## WHAT THE EXERCISE ASKS
Among the entries below, find every line that contains the string "isHandled", then copy it.

## Records from a data source
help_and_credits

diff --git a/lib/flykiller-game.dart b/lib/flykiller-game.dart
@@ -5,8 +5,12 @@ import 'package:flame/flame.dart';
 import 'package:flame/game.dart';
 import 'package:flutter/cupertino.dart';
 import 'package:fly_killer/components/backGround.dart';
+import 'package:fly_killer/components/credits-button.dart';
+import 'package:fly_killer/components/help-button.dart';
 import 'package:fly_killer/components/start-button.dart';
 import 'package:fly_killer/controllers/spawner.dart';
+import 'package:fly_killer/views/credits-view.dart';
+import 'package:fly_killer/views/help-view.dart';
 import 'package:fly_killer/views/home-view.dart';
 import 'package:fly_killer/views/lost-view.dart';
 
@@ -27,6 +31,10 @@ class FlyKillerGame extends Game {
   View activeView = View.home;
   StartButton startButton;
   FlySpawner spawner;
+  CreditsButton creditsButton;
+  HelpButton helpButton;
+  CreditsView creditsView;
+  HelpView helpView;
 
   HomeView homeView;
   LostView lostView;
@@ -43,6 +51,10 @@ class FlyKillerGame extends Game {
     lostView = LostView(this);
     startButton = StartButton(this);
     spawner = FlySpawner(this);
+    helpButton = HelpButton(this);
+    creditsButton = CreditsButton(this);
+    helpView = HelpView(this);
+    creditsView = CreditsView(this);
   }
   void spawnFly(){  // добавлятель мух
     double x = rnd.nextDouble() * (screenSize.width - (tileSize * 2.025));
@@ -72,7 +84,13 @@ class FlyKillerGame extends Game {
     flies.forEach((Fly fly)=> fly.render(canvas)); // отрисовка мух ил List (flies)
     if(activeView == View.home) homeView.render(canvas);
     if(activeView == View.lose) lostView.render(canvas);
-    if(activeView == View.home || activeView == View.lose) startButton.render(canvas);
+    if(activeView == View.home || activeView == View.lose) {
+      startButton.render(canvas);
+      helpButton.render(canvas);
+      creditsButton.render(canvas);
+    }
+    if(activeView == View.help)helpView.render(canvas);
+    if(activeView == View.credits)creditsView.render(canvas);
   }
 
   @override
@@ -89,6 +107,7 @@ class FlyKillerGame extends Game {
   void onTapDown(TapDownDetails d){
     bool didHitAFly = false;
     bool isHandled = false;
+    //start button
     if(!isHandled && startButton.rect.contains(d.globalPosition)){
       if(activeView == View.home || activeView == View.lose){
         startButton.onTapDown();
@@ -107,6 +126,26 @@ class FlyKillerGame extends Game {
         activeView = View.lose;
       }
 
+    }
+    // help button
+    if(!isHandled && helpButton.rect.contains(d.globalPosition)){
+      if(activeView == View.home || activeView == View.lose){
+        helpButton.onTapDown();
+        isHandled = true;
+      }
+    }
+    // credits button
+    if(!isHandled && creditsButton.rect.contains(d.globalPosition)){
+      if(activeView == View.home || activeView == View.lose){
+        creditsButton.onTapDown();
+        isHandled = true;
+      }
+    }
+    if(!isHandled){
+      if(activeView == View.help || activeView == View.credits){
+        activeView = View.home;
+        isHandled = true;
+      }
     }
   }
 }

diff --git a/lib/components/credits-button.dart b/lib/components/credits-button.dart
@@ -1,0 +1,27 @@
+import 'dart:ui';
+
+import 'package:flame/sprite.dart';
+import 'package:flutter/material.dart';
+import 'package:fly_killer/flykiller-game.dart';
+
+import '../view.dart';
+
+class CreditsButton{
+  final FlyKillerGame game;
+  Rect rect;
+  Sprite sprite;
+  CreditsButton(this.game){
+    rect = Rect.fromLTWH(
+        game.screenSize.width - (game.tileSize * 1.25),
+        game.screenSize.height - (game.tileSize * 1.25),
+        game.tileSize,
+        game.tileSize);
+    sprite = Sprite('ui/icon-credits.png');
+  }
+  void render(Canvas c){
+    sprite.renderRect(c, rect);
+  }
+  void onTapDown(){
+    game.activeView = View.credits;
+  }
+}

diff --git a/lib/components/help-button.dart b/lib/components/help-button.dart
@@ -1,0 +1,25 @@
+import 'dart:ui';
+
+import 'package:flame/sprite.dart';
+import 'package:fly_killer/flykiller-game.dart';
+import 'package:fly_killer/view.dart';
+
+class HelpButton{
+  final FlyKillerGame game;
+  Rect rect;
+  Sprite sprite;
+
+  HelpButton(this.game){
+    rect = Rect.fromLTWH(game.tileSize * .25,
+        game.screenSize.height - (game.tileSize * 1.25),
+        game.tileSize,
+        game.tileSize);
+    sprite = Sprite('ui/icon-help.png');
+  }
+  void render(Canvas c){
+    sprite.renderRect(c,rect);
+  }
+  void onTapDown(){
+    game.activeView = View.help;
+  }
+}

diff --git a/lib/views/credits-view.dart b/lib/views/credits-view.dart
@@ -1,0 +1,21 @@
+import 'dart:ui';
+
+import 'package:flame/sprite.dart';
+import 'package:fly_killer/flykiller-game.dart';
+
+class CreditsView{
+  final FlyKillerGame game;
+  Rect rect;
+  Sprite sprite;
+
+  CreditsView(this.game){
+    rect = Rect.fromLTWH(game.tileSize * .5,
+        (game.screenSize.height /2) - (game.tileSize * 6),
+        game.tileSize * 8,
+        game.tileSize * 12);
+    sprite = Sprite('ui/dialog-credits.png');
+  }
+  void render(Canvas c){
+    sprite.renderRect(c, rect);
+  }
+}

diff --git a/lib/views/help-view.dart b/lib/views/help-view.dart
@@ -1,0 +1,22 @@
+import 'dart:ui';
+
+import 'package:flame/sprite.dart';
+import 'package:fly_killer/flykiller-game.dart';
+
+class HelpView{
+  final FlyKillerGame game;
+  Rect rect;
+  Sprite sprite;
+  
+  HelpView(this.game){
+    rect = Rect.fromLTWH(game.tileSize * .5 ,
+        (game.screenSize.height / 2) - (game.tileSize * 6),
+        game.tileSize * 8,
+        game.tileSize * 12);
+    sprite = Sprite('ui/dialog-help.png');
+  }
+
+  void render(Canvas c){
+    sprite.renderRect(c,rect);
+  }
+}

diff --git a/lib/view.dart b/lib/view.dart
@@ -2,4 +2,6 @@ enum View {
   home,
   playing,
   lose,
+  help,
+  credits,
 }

## SOLUTION
     bool isHandled = false;
     if(!isHandled && startButton.rect.contains(d.globalPosition)){
+    if(!isHandled && helpButton.rect.contains(d.globalPosition)){
+        isHandled = true;
+    if(!isHandled && creditsButton.rect.contains(d.globalPosition)){
+        isHandled = true;
+    if(!isHandled){
+        isHandled = true;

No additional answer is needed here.